[[ Extracted entries, beginning ]]
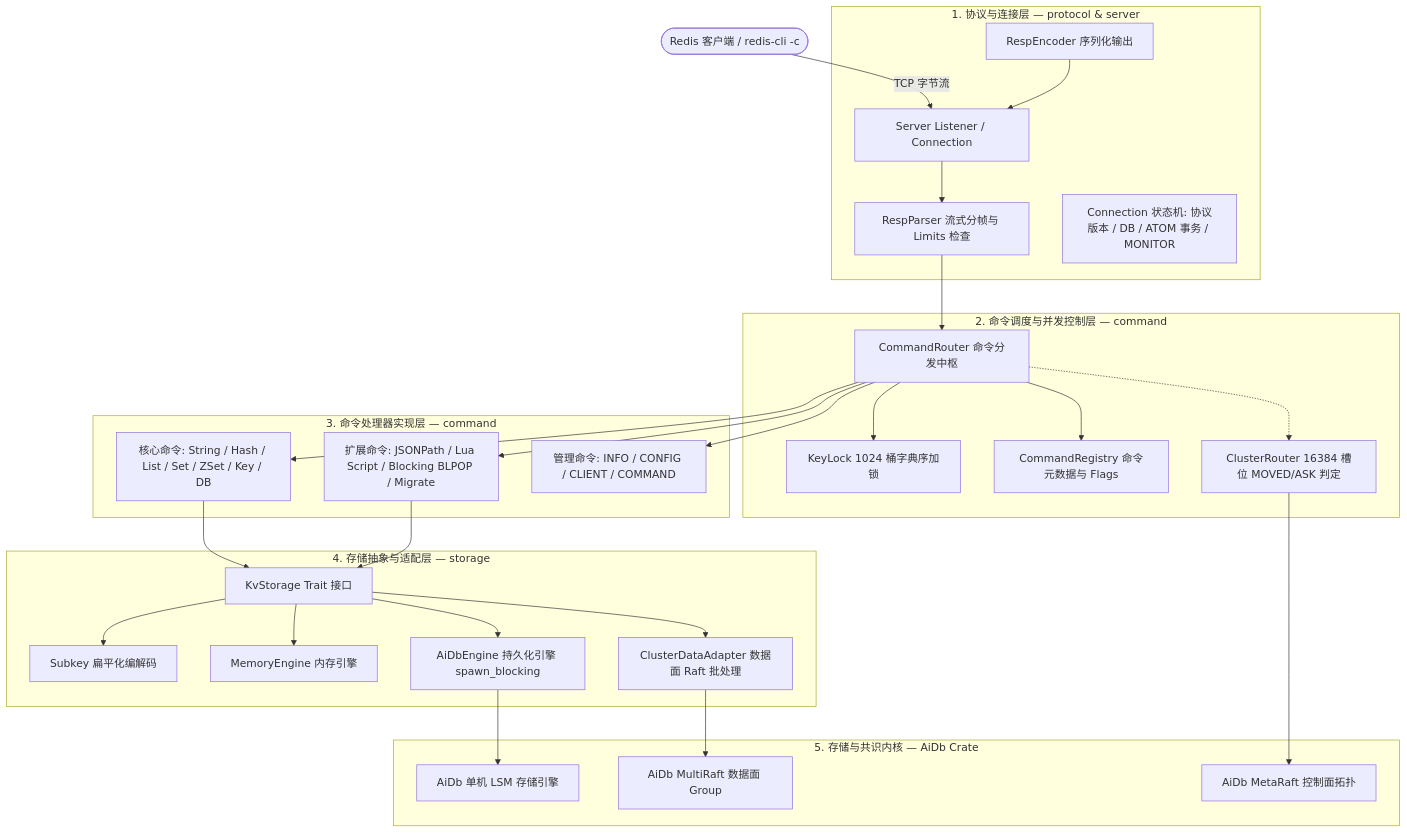
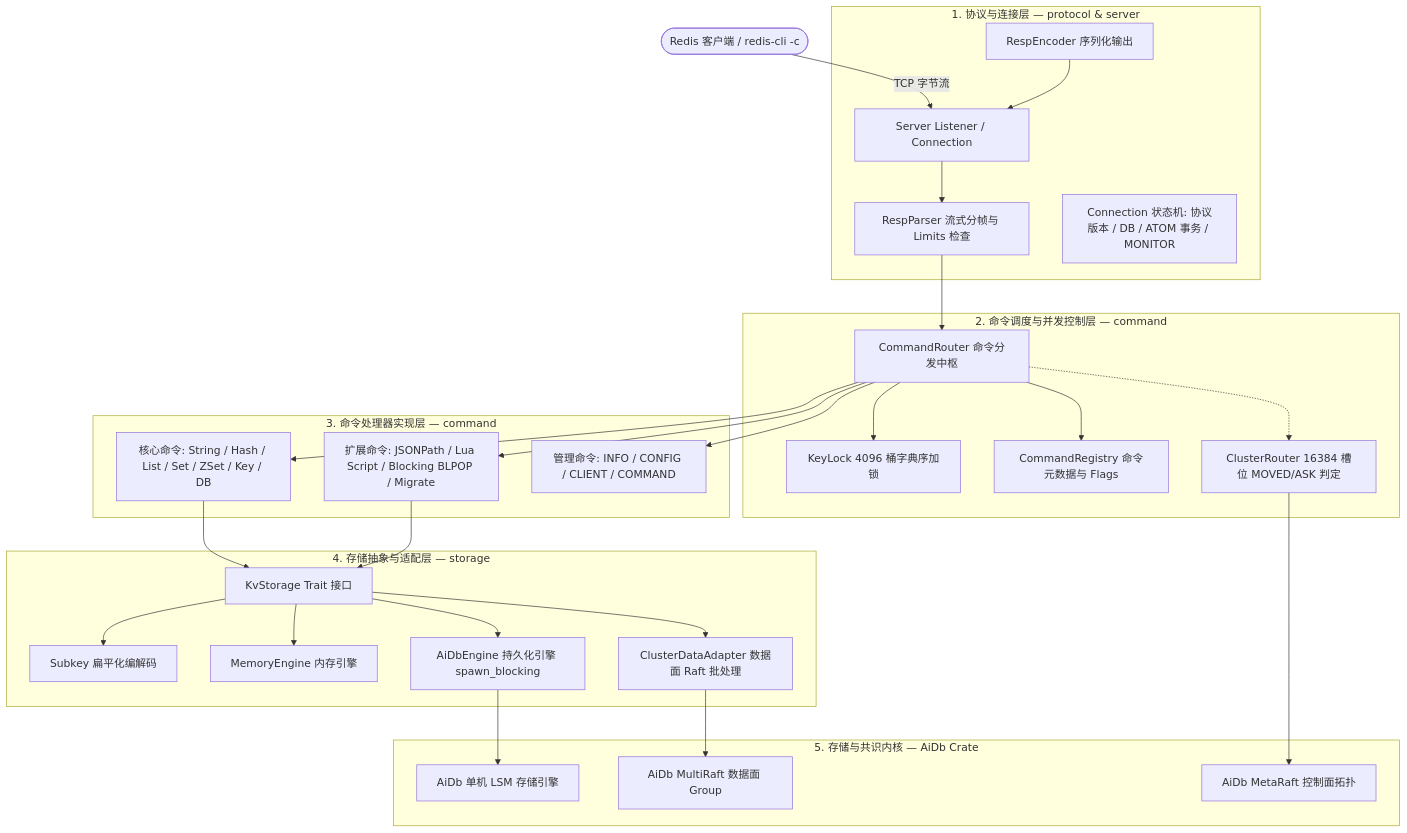
The first of 5 diagrams in ARCHITECTURE.md (Genuineh/AiKv), drawn with Mermaid before and after one commit. The commit also changed other lines of this file and 9 other files, not shown here.

````diff
--- a/ARCHITECTURE.md
+++ b/ARCHITECTURE.md
@@ -29,38 +29,38 @@
 ```mermaid
 flowchart TB
     Client([Redis 客户端 / redis-cli -c]) -->|TCP 字节流| Listener[Server Listener / Connection]
 
     subgraph ProtocolLayer [1. 协议与连接层 — protocol & server]
         Listener --> Parser[RespParser 流式分帧与 Limits 检查]
         Encoder[RespEncoder 序列化输出] --> Listener
         ConnState[Connection 状态机: 协议版本 / DB / ATOM 事务 / MONITOR]
     end
 
     subgraph RouterLayer [2. 命令调度与并发控制层 — command]
         Parser --> Router[CommandRouter 命令分发中枢]
-        Router --> KeyLock[KeyLock 1024 桶字典序加锁]
+        Router --> KeyLock[KeyLock 4096 桶字典序加锁]
         Router --> Registry[CommandRegistry 命令元数据与 Flags]
         Router -.-> ClusterRoute[ClusterRouter 16384 槽位 MOVED/ASK 判定]
     end
 
     subgraph HandlerLayer [3. 命令处理器实现层 — command]
         Router --> CoreCmds[核心命令: String / Hash / List / Set / ZSet / Key / DB]
         Router --> ExtCmds[扩展命令: JSONPath / Lua Script / Blocking BLPOP / Migrate]
         Router --> AdminCmds[管理命令: INFO / CONFIG / CLIENT / COMMAND]
     end
 
     subgraph StorageLayer [4. 存储抽象与适配层 — storage]
         CoreCmds --> StorageTrait[KvStorage Trait 接口]
         ExtCmds --> StorageTrait
         StorageTrait --> SubkeyEncoder[Subkey 扁平化编解码]
         StorageTrait --> MemoryEngine[MemoryEngine 内存引擎]
         StorageTrait --> AiDbEngine[AiDbEngine 持久化引擎 spawn_blocking]
         StorageTrait --> ClusterAdapter[ClusterDataAdapter 数据面 Raft 批处理]
     end
 
     subgraph SiblingAiDb [5. 存储与共识内核 — AiDb Crate]
         AiDbEngine --> LSM[AiDb 单机 LSM 存储引擎]
         ClusterAdapter --> MultiRaft[AiDb MultiRaft 数据面 Group]
         ClusterRoute --> MetaRaft[AiDb MetaRaft 控制面拓扑]
     end
 ```
````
[[ Extracted entries, end ]]
Instructions to follow |
Lines are to be repeated exactly from the one that contains "subgraph RouterLayer [2." through the last line of the listing, with both ends kept and no others added.

Exercise result |
     subgraph RouterLayer [2. 命令调度与并发控制层 — command]
         Parser --> Router[CommandRouter 命令分发中枢]
-        Router --> KeyLock[KeyLock 1024 桶字典序加锁]
+        Router --> KeyLock[KeyLock 4096 桶字典序加锁]
         Router --> Registry[CommandRegistry 命令元数据与 Flags]
         Router -.-> ClusterRoute[ClusterRouter 16384 槽位 MOVED/ASK 判定]
     end
 
     subgraph HandlerLayer [3. 命令处理器实现层 — command]
         Router --> CoreCmds[核心命令: String / Hash / List / Set / ZSet / Key / DB]
         Router --> ExtCmds[扩展命令: JSONPath / Lua Script / Blocking BLPOP / Migrate]
         Router --> AdminCmds[管理命令: INFO / CONFIG / CLIENT / COMMAND]
     end
 
     subgraph StorageLayer [4. 存储抽象与适配层 — storage]
         CoreCmds --> StorageTrait[KvStorage Trait 接口]
         ExtCmds --> StorageTrait
         StorageTrait --> SubkeyEncoder[Subkey 扁平化编解码]
         StorageTrait --> MemoryEngine[MemoryEngine 内存引擎]
         StorageTrait --> AiDbEngine[AiDbEngine 持久化引擎 spawn_blocking]
         StorageTrait --> ClusterAdapter[ClusterDataAdapter 数据面 Raft 批处理]
     end
 
     subgraph SiblingAiDb [5. 存储与共识内核 — AiDb Crate]
         AiDbEngine --> LSM[AiDb 单机 LSM 存储引擎]
         ClusterAdapter --> MultiRaft[AiDb MultiRaft 数据面 Group]
         ClusterRoute --> MetaRaft[AiDb MetaRaft 控制面拓扑]
     end
 ```
````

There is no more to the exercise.